The concept of Steampunk ,  ‘a post-apocalyptic time —that incorporates elements of either science fiction or fantasy’ fascinates me. The idea of pseudo-Victorian paraphernalia excited me greatly so I had high expectations of what I wanted to see and it didn’t take me long for my enthusiasm to kick in.

      Outside the museum stands a comically sized pair of hands. Now the best thing for me about this exhibit was that it left the guessing work to me. I clapped my hands in front of the sensor and Voila! the gears kicked into action to give me an ego boost and the giant hands clapped together leaving my expression one of great amusement. I probably looked ridiculous clapping eagerly at a machine but you don’t care. It became a recurring theme of the exhibition ; it’s like seeing a giant not-so-pocket watch blown up to epic proportions so you can see the barrel’s gear teeth gnawing against the gear train and the escapement mechanism rocking back and forth with each rotation of the centre wheel making a melodic twang as it does and you can’t help sticking your head right in because it is all just utterly beautiful.

         Before that day I had never really heard of Automata. The mad museums website,  terms it simply as interesting mechanical contraptions. They could have had me at the word ‘contraptions’ alone.


   Made from wood, brass and on old tin oil drum. My first curiosity was the mechanics. Everything from the intricate detailing of the Dutchman’s tiny hands and the peaceful timing in which the vehicle moves had a great effect on me. My fascination of machinery combined with the eccentricity of this intriguing character left my brain pleading for a narrative.

     The Flying Dutchman is cursed to sail a post apocalyptic concrete sea until he finds unconditional love.

He sails the sea for months on end desperate to find that special girl to give him a reason to keep the wheels turning and the wings moving in an empty and monotonous world.

He wants to be in love more than anything in the world and his eyes will stay glued to his binoculars looking into the outside world until he finds the right person to give his life purpose.

Perhaps he should just look in himself?

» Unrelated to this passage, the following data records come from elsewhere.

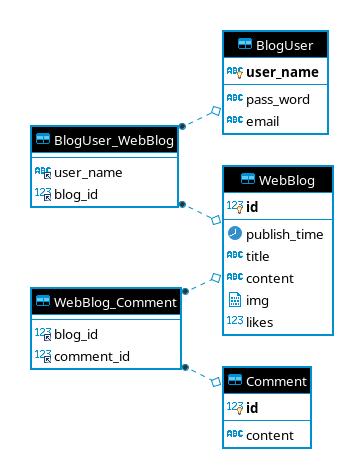
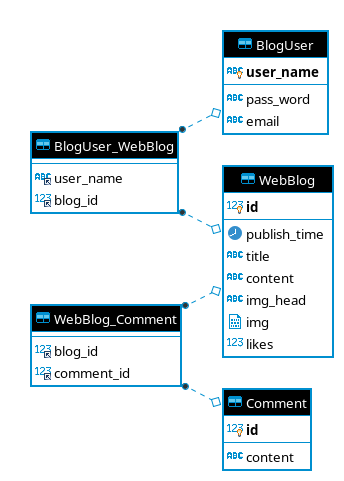
实现点赞功能

diff --git a/src/main/resources/static/index.html b/src/main/resources/static/index.html
@@ -114,9 +114,9 @@
 		<div class="container py-xl-5 py-lg-3">
 			<div class="blog-left-content" id="blogs">
 				<!-- 一篇博客开始 -->
-				<div class="creatives-grid" v-for="blog in blogs">
+				<div class="creatives-grid" v-for="(blog, i) in blogs">
 					<div>
-						<img src="#" alt=" " class="img-fluid" />
+						<img v-bind:src="blog.imgHead + blog.img" alt="" class="img-fluid" />
 					</div>
 					<div class="p-mask img-thumbnail">
 						<h4><a href="javascript:void(0);">{{blog.title}}</a></h4>
@@ -126,7 +126,7 @@
 						<!-- 点赞、评论 -->
 						<div class="mt-4">
 							<div class="input-group mb-3">
-								<a id="thumbs-up" href="javascript:void(0);">
+								<a id="thumbs-up" href="javascript:void(0);" v-on:click.once="addlikes(i, blog.id)">
 									<span class="text">
 										<svg t="1568705992128" class="icon" viewBox="0 0 1024 1024" version="1.1" xmlns="http://www.w3.org/2000/svg" p-id="17031" width="200" height="200">
 											<path d="M724.928 976.384H339.712a143.04 143.04 0 0 1-141.888-131.008L165.76 444.544a141.44 141.44 0 0 1 33.536-103.616 141.696 141.696 0 0 1 108.288-50.048h39.296c129.856 0 164.16-107.392 164.16-164.224C511.04 63.552 560.832 16 626.944 16c44.992 0 87.296 22.4 113.152 59.904 29.76 43.072 48.576 120.896 20.992 214.976h88.256a142.528 142.528 0 0 1 140.544 164.992l-54.656 341.056a211.968 211.968 0 0 1-210.304 179.456z m-417.28-589.504c-16 1.152-27.264 6.848-35.264 16.32a46.208 46.208 0 0 0-10.944 33.728l32.064 400.832c1.92 23.872 22.208 42.624 46.208 42.624h385.216a116.48 116.48 0 0 0 115.584-98.56l54.656-341.312a46.4 46.4 0 0 0-45.76-53.632h-159.168a48.128 48.128 0 0 1-42.752-69.952c48.064-93.44 29.952-162.88 13.632-186.56a41.92 41.92 0 0 0-34.112-18.368c-13.184 0-19.904 4.928-19.904 14.656C607.104 256 517.76 386.88 346.944 386.88h-39.296zM111.104 976.384a48.064 48.064 0 0 1-47.808-44.16l-47.168-589.44a48 48 0 0 1 44.032-51.712 48.512 48.512 0 0 1 51.648 44.032l47.168 589.44a48.064 48.064 0 0 1-44.032 51.712l-3.84 0.128z" fill="" p-id="17032"></path>
@@ -201,26 +201,56 @@
 
 	<!-- Vue -->
 	<script src="https://cdn.jsdelivr.net/npm/vue/dist/vue.js"></script>
+    <!-- axios -->
+    <script src="https://cdn.jsdelivr.net/npm/axios/dist/axios.min.js"></script>
 	<!-- 自己写的 -->
 	<script>
 		var thumbs = new Vue({
 			el: "#blogs",
 			data: {
 				blogs: [			// 所有博客
-					{
-						title: "标题",
-						publish_time: "Feb 20, 2019",
-						content: "内容：Neque porro est Lorem ipsum dolor sit amet,sed diam nonumy eirmod tempor. no sea takimata sanctus est Loremipsum.Neque porro est Lorem ipsum dolor sit amet,sed diam nonumy eirmod tempor. no sea takimata sanctus est Loremipsum.Neque porro est Lorem ipsum dolor sit amet,sed diam nonumy eirmod tempor. no sea takimata sanctus est Loremipsum.",
-						likes: 51,
-						comment: ""
-					}
 				],
+				comment: ""
 			},
 			methods: {
-				
+				getBlogs: function() {	// 获取所有博客
+					axios({
+						method: "GET",
+						url: "/api/blogs"
+					})
+					.then(function(response) {
+						var data = response.data
+						data.blogs.forEach(item => {
+							if (item.imgHead === null || item.img === null)
+							{
+								item.img = ""
+								item.imgHead = ""
+							}
+						});
+						thumbs.blogs = data.blogs
+					})
+					.catch(function(error) {
+						console.log(error)
+					})
+				},
+				addlikes: function(i, blogId) {
+					axios({
+						method: "PUT",
+						url: "api/add/likes",
+						data: {
+							"blogId": blogId
+						}
+					})
+					.then(function(response) {
+						thumbs.blogs[i].likes ++
+					})
+					.catch(function(error) {
+						console.log(error)
+					})
+				}
 			},
-			mounted: function() {
-				// 页面加载时调用 TODO
+			mounted: function() {		// 给博客点赞
+				this.getBlogs()
 			}
 		})
 	</script>

diff --git a/src/main/java/cn/ablocker/FoodBlog/controller/BlogController.java b/src/main/java/cn/ablocker/FoodBlog/controller/BlogController.java
@@ -12,6 +12,7 @@ import org.springframework.context.ApplicationContext;
 import org.springframework.web.bind.annotation.GetMapping;
 import org.springframework.web.bind.annotation.PathVariable;
 import org.springframework.web.bind.annotation.PostMapping;
+import org.springframework.web.bind.annotation.PutMapping;
 import org.springframework.web.bind.annotation.RequestBody;
 import org.springframework.web.bind.annotation.RestController;
 
@@ -20,6 +21,7 @@ import cn.ablocker.FoodBlog.bussiness.BlogBussiness;
 import cn.ablocker.FoodBlog.bussiness.LoginBussiness;
 import cn.ablocker.FoodBlog.entity.WebBlog;
 import cn.ablocker.FoodBlog.response.BlogsResponse;
+import cn.ablocker.FoodBlog.response.CommonResponse;
 
 @RestController
 public class BlogController
@@ -55,10 +57,19 @@ public class BlogController
         String userName = loginBussiness.getUserName(sessionId);
         String title = blogValue.get("title");
         String content = blogValue.get("content");
+        String imgHead = blogValue.get("imgHead");
         String img = blogValue.get("img");
-        WebBlog blog = blogBussiness.addBlog(userName, title, content, img);
+        WebBlog blog = blogBussiness.addBlog(userName, title, content, imgHead, img);
         List<WebBlog> blogs = new ArrayList<>();
         blogs.add(blog);
         return (BlogsResponse) context.getBean(BLOGS_RESPONSE_BEAN, new Object[] {blogs});
+    }
+
+    @LoginNeeded
+    @PutMapping(value = "api/add/likes", produces = "application/json")
+    public CommonResponse addAnLikes(@RequestBody Map<String, Integer> map, HttpServletRequest request, HttpServletResponse response)
+    {
+        blogBussiness.addAnLikes(map.get("blogId"));
+        return context.getBean("likesResponse", CommonResponse.class);
     }
 }

diff --git a/src/main/java/cn/ablocker/FoodBlog/controller/LoginController.java b/src/main/java/cn/ablocker/FoodBlog/controller/LoginController.java
@@ -14,7 +14,7 @@ import org.springframework.web.servlet.ModelAndView;
 import cn.ablocker.FoodBlog.annotation.UnLoginNeeded;
 import cn.ablocker.FoodBlog.bussiness.LoginBussiness;
 import cn.ablocker.FoodBlog.entity.BlogUser;
-import cn.ablocker.FoodBlog.response.LoginResponse;
+import cn.ablocker.FoodBlog.response.CommonResponse;
 
 @RestController
 public class LoginController
@@ -32,13 +32,13 @@ public class LoginController
 
 	@UnLoginNeeded
 	@PostMapping(value = "/api/login", produces = "application/json")
-	public LoginResponse login(@RequestBody BlogUser blogUser, HttpServletRequest request, HttpServletResponse response)
+	public CommonResponse login(@RequestBody BlogUser blogUser, HttpServletRequest request, HttpServletResponse response)
 	{
 		String sessionId = request.getSession().getId();
 		blogUser = loginBussiness.login(blogUser.getUserName(), blogUser.getPassWord(), sessionId);
 		if (blogUser != null)
-			return context.getBean("loginSuccessResponse", LoginResponse.class);
+			return context.getBean("loginSuccessResponse", CommonResponse.class);
 		else
-			return context.getBean("loginFailResponse", LoginResponse.class);
+			return context.getBean("loginFailResponse", CommonResponse.class);
 	}
 }

diff --git a/src/main/java/cn/ablocker/FoodBlog/dao/WebBlogDAO.java b/src/main/java/cn/ablocker/FoodBlog/dao/WebBlogDAO.java
@@ -24,9 +24,9 @@ public class WebBlogDAO
     @Transactional
     public int addAnBlog(String userName, WebBlog blog)
     {
-        String sql1 = "insert into WebBlog(publish_time, title, content, img) values(current_timestamp(), ?, ?, ?)";
+        String sql1 = "insert into WebBlog(publish_time, title, content, img_head, img) values(current_timestamp(), ?, ?, ?, ?)";
         String sql2 = "insert into BlogUser_WebBlog(user_name, blog_id) values(?, ?)";
-        jdbcTemplate.update(sql1, blog.getTitle(), blog.getContent(), blog.getImg());
+        jdbcTemplate.update(sql1, blog.getTitle(), blog.getContent(), blog.getImgHead(), blog.getImg());
         int blogId = jdbcTemplate.queryForObject("select LAST_INSERT_ID()", Integer.class);
         jdbcTemplate.update(sql2, userName, blogId);
         return blogId;
@@ -42,6 +42,14 @@ public class WebBlogDAO
         catch (DataAccessException e) {
             return null;
         }
+    }
+
+    // 更新博客的 likes
+    @Transactional
+    public void updataLikes(int likes, int blogId)
+    {
+        String sql = "update WebBlog set likes=? where id=?";
+        jdbcTemplate.update(sql, likes, blogId);
     }
 
     // 查找所有博客

diff --git a/src/main/java/cn/ablocker/FoodBlog/config/LoginResponseConfig.java b/src/main/java/cn/ablocker/FoodBlog/config/LoginResponseConfig.java
@@ -4,7 +4,7 @@ import org.springframework.context.annotation.Bean;
 import org.springframework.context.annotation.Configuration;
 import org.springframework.context.annotation.Scope;
 
-import cn.ablocker.FoodBlog.response.LoginResponse;
+import cn.ablocker.FoodBlog.response.CommonResponse;
 
 @Configuration
 public class LoginResponseConfig
@@ -12,9 +12,9 @@ public class LoginResponseConfig
     // 登录成功的响应
     @Bean
     @Scope("prototype")
-    public LoginResponse loginSuccessResponse()
+    public CommonResponse loginSuccessResponse()
     {
-        LoginResponse response = new LoginResponse();
+        CommonResponse response = new CommonResponse();
         response.setStatus(201);
         response.setSuccess(true);
         return response;
@@ -23,9 +23,9 @@ public class LoginResponseConfig
     // 登陆失败的响应
     @Bean
     @Scope("prototype")
-    public LoginResponse loginFailResponse()
+    public CommonResponse loginFailResponse()
     {
-        LoginResponse response = new LoginResponse();
+        CommonResponse response = new CommonResponse();
         response.setStatus(403);
         response.setSuccess(false);
         return response;

diff --git a/src/main/java/cn/ablocker/FoodBlog/bussiness/BlogBussiness.java b/src/main/java/cn/ablocker/FoodBlog/bussiness/BlogBussiness.java
@@ -28,16 +28,23 @@ public class BlogBussiness
     }
 
     // 增加一篇博客，并返回这篇博客
-    public WebBlog addBlog(String userName, String title, String content, String img)
+    public WebBlog addBlog(String userName, String title, String content, String imgHead, String img)
     {
         WebBlog blog = new WebBlog();
         blog.setTitle(title);
         blog.setContent(content);
+        blog.setImgHead(imgHead);
         blog.setImg(ImgHelper.decodeFile(img));
         int blogId = webBlogDAO.addAnBlog(userName, blog);
         if ( blogId != 0)
             return webBlogDAO.findAnBlog(blogId);
         else
             return null;
+    }
+
+    public void addAnLikes(int blogId)
+    {
+        WebBlog blog = webBlogDAO.findAnBlog(blogId);
+        webBlogDAO.updataLikes(blog.getLikes() + 1, blogId);
     }
 }

diff --git a/src/main/java/cn/ablocker/FoodBlog/config/BlogsResponseConfig.java b/src/main/java/cn/ablocker/FoodBlog/config/BlogsResponseConfig.java
@@ -8,6 +8,7 @@ import org.springframework.context.annotation.Scope;
 
 import cn.ablocker.FoodBlog.entity.WebBlog;
 import cn.ablocker.FoodBlog.response.BlogsResponse;
+import cn.ablocker.FoodBlog.response.CommonResponse;
 
 @Configuration
 public class BlogsResponseConfig
@@ -20,6 +21,17 @@ public class BlogsResponseConfig
         BlogsResponse response = new BlogsResponse();
         response.setStatus(200);
         response.setBlogs(blogs);
+        return response;
+    }
+
+    // 点赞成功的响应
+    @Bean
+    @Scope("prototype")
+    CommonResponse likesResponse()
+    {
+        CommonResponse response = new CommonResponse();
+        response.setStatus(201);
+        response.setSuccess(true);
         return response;
     }
 }

diff --git a/src/main/java/cn/ablocker/FoodBlog/entity/WebBlog.java b/src/main/java/cn/ablocker/FoodBlog/entity/WebBlog.java
@@ -8,6 +8,7 @@ public class WebBlog
     private Timestamp publishTime;  // 发布博客的时间
     private String title;           // 标题
     private String content;         // 文字内容
+    private String imgHead;         // 图片头信息
     private byte[] img;             // 图片
     private int likes;              // 点赞数
 
@@ -49,6 +50,16 @@ public class WebBlog
     public void setContent(String content)
     {
         this.content = content;
+    }
+
+    public String getImgHead()
+    {
+        return imgHead;
+    }
+
+    public void setImgHead(String imgHead)
+    {
+        this.imgHead = imgHead;
     }
 
     public byte[] getImg()

diff --git a/src/main/java/cn/ablocker/FoodBlog/response/CommonResponse.java b/src/main/java/cn/ablocker/FoodBlog/response/CommonResponse.java
@@ -1,6 +1,6 @@
 package cn.ablocker.FoodBlog.response;
 
-public class LoginResponse
+public class CommonResponse
 {
     private int status;         // 请求状态
     private boolean success;    // 是否登陆成功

The exhibit made me question myself artistically. Does art need to have a meaning in order for it to actually be art? Or does everything simply have a meaning to someone. Many pieces in the museum had an obvious purpose whether that be to tell the time or even to count money so the reason why it was created seemed obvious rather than just being made to look interesting.

Other pieces were considerably more difficult to decipher.

    Le Mechanisms De L’argent by Pascal Bettex

   The kind of kinetic art which puts the mad into The Mad museum. French kinetic artist Bettex does not do simplistic.  His work stands out to me for its complex paths that take a lot more than a double-take to follow. The meaning may not be obvious but to me its genius.

I find it ironic in that the ambiguity of the piece it leaves your mind  to explore every possible explanation just like the freedom of the machine its own chaotic cogs and pipes.  The possibilities are endless.

 The smallest knock of a boot turns a wheel which turns a screw which turns a….and you are dizzy…. it’s certainly difficult to follow but perhaps that’s the point. Art can be chaotic and  films can be